Metering matters. I prefer to use Center Weighed Metering, a mode in which the meter concentrates between 60 to 80 percent of the sensitivity toward the central part of the viewfinder. The balance is then “feathered” out toward the edges. One advantage of this method is that it is less influenced by small areas that vary greatly in brightness at the edges of the viewfinder. In this mode, you can achieve more consistent results, as opposed to more blanket coverage metering that often results in flat exposures.
I also like to use the Spot Metering mode. With this mode, the camera will only measure a small area of the scene (between 1 and 5 percent of the viewfinder area). This will typically be the very center of the scene, but some cameras allow the user to select an off-center spot or to recompose by moving the camera after metering.
As a rule of thumb, you should aim to expose for the highlights and print for the shadows. Once the details in the whites are gone, you can’t put that information back. If you attempt to burn down your highlights in post-processing, the results often turn out gray and muddy. However, if there is detail in the blacks, you can recover information using image-editing software such as Adobe Lightroom or Photoshop. It is important to remember that your camera’s meter is only capable of recommending an aperture and shutter speed it thinks is appropriate. It is usually pretty accurate, but it is sometimes very wrong. Any scene that has a predominance of very bright or white subjects fools the meter into underexposure. You can correct this by increasing the exposure from the meter’s recommendation—that is, open the aperture, or slow down the shutter, or some combination of the two.
Figure 4.14 was taken during a sandstorm in the desert, which can be a tricky metering situation. There’s no apparent white highlight to speak of and no true black. In cases like this, meter for the brightest part and expose for it. You still want to maintain detail, even in the lightest parts. Without the detail, you lose the color and texture of the sand overall. In situations like these, you have to know what look you’re going for and what mood you want to convey to the viewer, strategize, and then expose.
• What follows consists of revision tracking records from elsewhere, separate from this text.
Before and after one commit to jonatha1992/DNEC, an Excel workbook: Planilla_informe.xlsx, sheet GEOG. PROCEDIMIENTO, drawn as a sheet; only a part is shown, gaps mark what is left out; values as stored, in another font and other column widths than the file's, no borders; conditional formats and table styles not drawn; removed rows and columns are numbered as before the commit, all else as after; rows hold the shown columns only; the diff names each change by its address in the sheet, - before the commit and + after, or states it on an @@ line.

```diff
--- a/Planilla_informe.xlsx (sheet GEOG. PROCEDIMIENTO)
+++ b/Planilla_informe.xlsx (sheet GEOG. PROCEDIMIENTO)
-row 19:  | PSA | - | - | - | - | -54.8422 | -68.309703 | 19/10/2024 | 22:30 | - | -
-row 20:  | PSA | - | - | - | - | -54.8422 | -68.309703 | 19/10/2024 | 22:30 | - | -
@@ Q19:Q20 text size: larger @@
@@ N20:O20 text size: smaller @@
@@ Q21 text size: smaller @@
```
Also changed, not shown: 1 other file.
Figure 4.14. A Humvee drives through a sandstorm in Iraq. (Photo by Andy Dunaway)
Lens (mm): 70, ISO: 100, Aperture: 2.8, Shutter: 1/3200, Program: Aperture Priority
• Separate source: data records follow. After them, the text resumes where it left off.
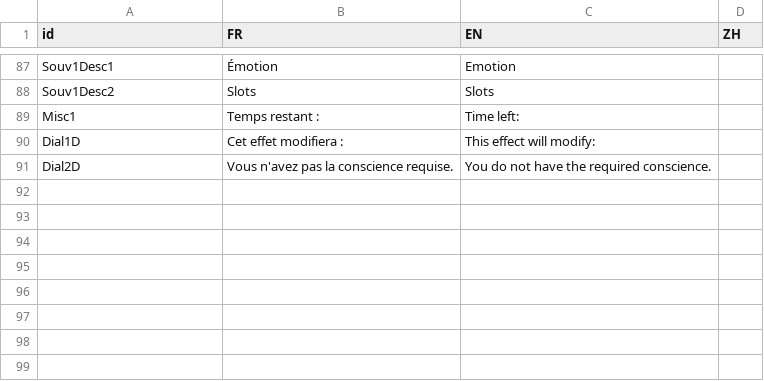
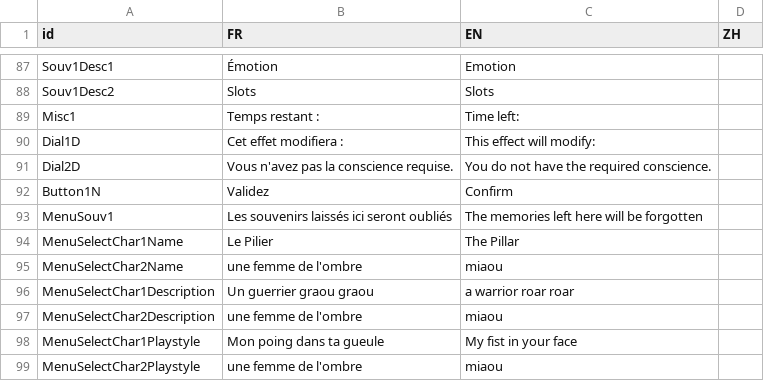
Before and after one commit to faresBelmadi/GF, a CSV file: Assets/StreamingAssets/Traduction/MiscTraductionFile.csv, drawn as a sheet; only a part is shown, gaps mark what is left out; the diff names each change by its address in the sheet, - before the commit and + after, or states it on an @@ line.

Commit message:
Import bunch of assets

```diff
--- a/Assets/StreamingAssets/Traduction/MiscTraductionFile.csv
+++ b/Assets/StreamingAssets/Traduction/MiscTraductionFile.csv
+row 92: Button1N | Validez | Confirm
+row 93: MenuSouv1 | Les souvenirs laissés ici seront oubliés | The memories left here will be forgotten
+row 94: MenuSelectChar1Name | Le Pilier | The Pillar
+row 95: MenuSelectChar2Name | une femme de l'ombre | miaou
+row 96: MenuSelectChar1Description | Un guerrier graou graou | a warrior roar roar
+row 97: MenuSelectChar2Description | une femme de l'ombre | miaou
+row 98: MenuSelectChar1Playstyle | Mon poing dans ta gueule | My fist in your face
+row 99: MenuSelectChar2Playstyle | une femme de l'ombre | miaou
```
Also changed, not shown: 34 other files.
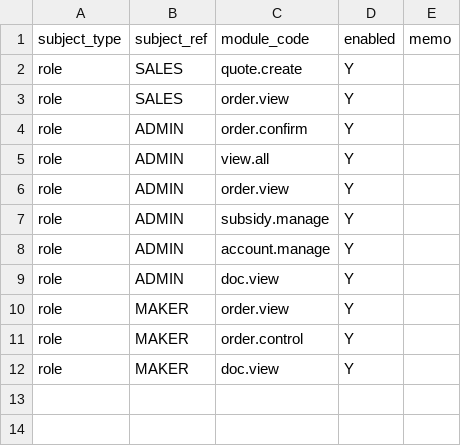
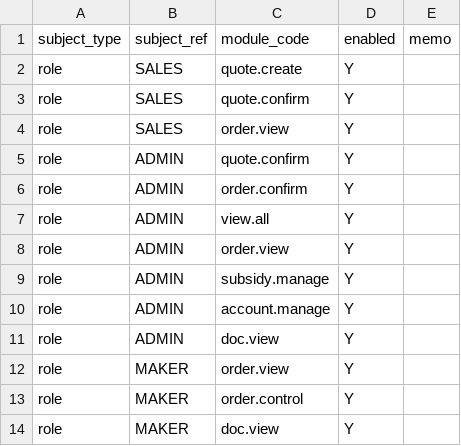
Before and after one commit to EVNSolution/buildup-ev, a CSV file: db/seed/access_control.csv, drawn as a sheet.

```diff
--- a/db/seed/access_control.csv
+++ b/db/seed/access_control.csv
@@ -2,3 +2,5 @@ subject_type,subject_ref,module_code,enabled,memo
 role,SALES,quote.create,Y,
+role,SALES,quote.confirm,Y,
 role,SALES,order.view,Y,
+role,ADMIN,quote.confirm,Y,
 role,ADMIN,order.confirm,Y,
```
Also changed, not shown: db/seed/feature_module.csv, 3 other files.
Had I let the camera have its way with the exposure of Figure 4.15, it would have resulted in a flat mess with the highlights blown out—not to mention you wouldn’t see the smoke. Instead, I exposed for the narrow sliver of light coming through a nearby door and falling on the subject. This guaranteed the room would remain black, as I saw it, and he’d be rimmed with light. Considering the fact that the soldier just survived an intense gun battle with the enemy, I thought the mood of the light fitting.
Figure 4.15. A U.S. Army soldier smokes a cigarette after engaging the enemy in a street battle during a foot patrol in Buhriz, Iraq.
Lens (mm): 20, ISO: 800, Aperture: 2.8, Shutter: 1/20, Program: Aperture Priority